(Edit difference data)
+++++

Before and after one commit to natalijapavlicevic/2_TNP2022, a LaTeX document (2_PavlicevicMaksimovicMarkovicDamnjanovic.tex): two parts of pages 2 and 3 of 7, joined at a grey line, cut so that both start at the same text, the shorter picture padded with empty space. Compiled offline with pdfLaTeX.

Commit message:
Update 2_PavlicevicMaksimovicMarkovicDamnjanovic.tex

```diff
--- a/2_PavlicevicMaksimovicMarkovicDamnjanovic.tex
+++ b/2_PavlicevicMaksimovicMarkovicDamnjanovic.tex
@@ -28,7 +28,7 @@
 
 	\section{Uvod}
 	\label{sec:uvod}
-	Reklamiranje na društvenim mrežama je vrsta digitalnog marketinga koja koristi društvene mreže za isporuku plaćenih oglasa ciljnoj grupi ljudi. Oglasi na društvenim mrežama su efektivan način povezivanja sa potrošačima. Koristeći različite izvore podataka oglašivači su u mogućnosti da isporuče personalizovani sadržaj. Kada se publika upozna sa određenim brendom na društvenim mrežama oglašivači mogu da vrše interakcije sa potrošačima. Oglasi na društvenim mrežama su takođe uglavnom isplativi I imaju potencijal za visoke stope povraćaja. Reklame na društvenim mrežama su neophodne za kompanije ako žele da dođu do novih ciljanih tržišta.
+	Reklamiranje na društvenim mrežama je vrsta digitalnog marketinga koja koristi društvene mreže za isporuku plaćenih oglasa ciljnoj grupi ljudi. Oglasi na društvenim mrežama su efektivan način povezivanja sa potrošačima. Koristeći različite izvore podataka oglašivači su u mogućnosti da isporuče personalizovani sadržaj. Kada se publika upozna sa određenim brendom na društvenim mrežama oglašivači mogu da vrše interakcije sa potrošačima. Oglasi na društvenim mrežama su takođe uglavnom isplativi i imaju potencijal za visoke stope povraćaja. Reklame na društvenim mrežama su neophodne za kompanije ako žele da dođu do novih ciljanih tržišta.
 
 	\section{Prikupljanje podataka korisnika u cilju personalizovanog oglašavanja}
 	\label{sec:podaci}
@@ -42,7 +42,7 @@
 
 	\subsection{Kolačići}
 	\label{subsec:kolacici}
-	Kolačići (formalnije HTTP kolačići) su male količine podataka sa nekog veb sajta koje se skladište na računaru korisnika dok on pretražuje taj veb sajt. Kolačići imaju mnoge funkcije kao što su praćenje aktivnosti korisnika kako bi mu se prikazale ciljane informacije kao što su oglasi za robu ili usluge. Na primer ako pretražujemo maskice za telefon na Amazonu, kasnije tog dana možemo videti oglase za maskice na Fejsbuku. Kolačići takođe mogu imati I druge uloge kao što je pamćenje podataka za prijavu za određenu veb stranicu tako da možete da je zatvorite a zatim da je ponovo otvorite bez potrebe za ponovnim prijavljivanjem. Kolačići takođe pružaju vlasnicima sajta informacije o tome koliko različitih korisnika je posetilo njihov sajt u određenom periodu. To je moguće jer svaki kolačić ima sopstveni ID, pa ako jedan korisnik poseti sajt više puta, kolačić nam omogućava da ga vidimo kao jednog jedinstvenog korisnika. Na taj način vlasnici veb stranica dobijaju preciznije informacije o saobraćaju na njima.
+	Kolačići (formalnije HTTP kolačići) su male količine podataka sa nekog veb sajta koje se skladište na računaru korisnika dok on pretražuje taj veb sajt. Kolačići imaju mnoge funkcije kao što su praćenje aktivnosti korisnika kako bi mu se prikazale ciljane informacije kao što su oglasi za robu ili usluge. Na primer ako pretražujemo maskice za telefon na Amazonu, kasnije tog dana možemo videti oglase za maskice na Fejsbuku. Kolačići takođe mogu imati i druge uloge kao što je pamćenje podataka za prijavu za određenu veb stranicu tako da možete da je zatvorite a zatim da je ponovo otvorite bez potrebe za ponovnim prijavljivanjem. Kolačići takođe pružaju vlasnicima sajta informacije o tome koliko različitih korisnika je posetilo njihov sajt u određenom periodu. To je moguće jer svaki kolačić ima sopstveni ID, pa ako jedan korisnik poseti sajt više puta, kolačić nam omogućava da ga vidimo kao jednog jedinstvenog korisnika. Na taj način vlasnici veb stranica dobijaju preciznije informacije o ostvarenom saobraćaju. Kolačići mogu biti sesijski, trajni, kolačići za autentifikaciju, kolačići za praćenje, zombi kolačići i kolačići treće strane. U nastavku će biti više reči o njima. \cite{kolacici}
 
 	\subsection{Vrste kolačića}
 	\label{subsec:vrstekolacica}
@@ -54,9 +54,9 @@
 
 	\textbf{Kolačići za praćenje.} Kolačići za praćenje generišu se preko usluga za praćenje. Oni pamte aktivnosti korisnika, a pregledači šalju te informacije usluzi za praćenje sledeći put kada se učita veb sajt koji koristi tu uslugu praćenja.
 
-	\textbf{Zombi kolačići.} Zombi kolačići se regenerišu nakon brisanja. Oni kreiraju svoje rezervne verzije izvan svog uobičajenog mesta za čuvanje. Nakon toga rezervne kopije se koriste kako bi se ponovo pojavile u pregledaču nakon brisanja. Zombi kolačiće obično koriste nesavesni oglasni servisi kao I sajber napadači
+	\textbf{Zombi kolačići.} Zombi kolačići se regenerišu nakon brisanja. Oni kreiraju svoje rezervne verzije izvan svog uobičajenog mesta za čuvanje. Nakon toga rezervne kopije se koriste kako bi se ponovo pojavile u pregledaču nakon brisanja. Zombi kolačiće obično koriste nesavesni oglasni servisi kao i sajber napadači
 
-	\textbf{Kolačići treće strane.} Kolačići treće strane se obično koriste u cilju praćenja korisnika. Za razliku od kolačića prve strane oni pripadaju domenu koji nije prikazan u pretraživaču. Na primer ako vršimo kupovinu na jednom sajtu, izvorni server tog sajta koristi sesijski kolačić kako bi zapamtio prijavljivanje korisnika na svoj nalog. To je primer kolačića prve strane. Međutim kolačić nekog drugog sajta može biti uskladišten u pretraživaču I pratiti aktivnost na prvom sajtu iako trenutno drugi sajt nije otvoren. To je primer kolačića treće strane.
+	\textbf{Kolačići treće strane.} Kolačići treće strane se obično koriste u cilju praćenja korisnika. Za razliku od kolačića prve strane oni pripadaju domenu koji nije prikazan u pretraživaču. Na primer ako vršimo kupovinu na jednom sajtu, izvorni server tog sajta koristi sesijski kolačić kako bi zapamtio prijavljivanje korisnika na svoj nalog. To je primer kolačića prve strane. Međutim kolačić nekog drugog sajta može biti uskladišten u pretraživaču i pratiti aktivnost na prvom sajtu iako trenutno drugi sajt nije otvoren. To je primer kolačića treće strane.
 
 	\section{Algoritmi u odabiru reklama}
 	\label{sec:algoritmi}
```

+++++

In the records above, each line with the string "label" should be copied.

 	\label{sec:uvod}
 	\label{sec:podaci}
 	\label{subsec:kolacici}
 	\label{subsec:vrstekolacica}
 	\label{sec:algoritmi}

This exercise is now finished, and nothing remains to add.